Box joints are a simplified version of dovetails. Instead of interlocking rhomboidal pins and tails, box joints connect two boards through square or rectangular teeth cut into the board ends.

It’s not as attractive or strong as a dovetail joint because the square shape doesn’t resist pulling force in the same way. However, it is a sturdy joint that requires no fasteners or glue. 

Box joint edge of wood

Mortise and Tenon Joints

A mortise is a recess cut into a piece of wood. A tenon is a square or rectangular protrusion carved out of the end of a board. These joints are not recommended for beginners, as they require a high level of precision. However, mortise and tenons joints are the strongest corner joint
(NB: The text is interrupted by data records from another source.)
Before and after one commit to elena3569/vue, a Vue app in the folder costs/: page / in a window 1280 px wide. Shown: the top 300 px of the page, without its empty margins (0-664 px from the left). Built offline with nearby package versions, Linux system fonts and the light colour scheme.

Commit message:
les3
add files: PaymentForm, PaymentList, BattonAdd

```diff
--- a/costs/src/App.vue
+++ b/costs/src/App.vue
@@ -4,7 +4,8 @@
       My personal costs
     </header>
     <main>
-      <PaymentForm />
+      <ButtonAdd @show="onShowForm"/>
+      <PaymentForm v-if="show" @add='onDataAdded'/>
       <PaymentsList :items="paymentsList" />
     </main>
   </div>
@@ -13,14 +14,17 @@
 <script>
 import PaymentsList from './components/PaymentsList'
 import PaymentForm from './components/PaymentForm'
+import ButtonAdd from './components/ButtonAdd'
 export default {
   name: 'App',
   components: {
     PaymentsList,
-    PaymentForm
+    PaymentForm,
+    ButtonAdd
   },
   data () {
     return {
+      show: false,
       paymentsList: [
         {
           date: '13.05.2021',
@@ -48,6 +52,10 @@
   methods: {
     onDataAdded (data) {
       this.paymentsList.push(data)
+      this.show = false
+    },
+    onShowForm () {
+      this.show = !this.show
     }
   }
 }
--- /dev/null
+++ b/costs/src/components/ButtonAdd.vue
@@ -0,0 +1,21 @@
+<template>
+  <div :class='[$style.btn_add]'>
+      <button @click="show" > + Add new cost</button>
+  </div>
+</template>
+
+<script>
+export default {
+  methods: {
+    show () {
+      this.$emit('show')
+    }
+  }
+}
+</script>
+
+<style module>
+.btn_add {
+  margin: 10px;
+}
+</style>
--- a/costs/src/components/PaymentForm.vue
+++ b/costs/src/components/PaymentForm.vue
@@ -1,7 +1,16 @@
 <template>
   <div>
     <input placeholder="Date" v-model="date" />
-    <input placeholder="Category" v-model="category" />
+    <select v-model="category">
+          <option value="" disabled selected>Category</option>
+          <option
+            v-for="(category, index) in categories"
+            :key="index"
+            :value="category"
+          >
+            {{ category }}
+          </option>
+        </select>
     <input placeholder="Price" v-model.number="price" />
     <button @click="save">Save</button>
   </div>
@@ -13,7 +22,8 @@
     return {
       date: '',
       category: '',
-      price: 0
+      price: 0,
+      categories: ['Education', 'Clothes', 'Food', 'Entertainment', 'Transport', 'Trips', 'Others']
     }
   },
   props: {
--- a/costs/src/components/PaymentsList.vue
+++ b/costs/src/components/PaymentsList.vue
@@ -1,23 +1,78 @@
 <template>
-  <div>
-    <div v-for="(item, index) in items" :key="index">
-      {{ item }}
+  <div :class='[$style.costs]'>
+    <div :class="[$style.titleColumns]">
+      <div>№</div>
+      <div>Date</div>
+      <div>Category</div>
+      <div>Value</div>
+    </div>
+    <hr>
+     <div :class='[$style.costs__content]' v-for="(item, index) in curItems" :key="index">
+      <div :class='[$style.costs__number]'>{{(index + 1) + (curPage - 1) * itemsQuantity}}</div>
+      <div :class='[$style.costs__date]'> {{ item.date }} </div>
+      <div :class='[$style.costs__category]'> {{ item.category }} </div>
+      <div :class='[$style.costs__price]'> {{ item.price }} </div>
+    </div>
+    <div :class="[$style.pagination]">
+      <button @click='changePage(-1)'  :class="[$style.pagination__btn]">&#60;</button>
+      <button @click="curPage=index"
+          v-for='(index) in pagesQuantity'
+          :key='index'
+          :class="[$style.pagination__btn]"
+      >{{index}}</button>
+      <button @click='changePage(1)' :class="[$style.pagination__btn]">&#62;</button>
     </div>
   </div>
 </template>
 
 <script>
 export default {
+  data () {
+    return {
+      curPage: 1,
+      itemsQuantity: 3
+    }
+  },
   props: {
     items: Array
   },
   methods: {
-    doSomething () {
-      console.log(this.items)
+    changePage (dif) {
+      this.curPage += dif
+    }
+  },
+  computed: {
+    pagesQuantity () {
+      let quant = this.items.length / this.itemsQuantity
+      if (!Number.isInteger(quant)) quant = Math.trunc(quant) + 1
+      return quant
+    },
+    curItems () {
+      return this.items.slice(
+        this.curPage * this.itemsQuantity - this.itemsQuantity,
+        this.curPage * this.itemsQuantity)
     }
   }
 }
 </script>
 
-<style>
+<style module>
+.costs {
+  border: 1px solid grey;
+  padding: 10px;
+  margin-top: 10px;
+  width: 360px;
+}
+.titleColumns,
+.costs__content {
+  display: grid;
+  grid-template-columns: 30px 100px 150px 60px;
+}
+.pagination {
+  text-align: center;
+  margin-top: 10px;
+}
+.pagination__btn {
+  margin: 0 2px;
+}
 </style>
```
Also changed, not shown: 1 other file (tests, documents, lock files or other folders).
Miter Corners

To make miter corners, the ends of the boards are cut at an angle other than 90 degrees. They hide the end grain of the wood and make a more attractive joint than traditional butt joints. 

Also see how to join two boards together lengthwise for other projects.

Conclusion

Joints are used to create corners or wider planks out of two pieces of wood. Simple joints can be achieved with wood glue. More complicated joints are usually stronger. There are many different kinds of wood joints, including; butt, biscuit, tongue and groove, dovetail, mortise and tenon, and box joints.

Ellenkate grew up on job sites run by her family’s construction company. She earned her theater degree from The Hartt School, a prestigious performing arts conservatory in Connecticut. Her design and DIY work from her Chicago loft was featured in the Chicago Reader and on Apartment Therapy.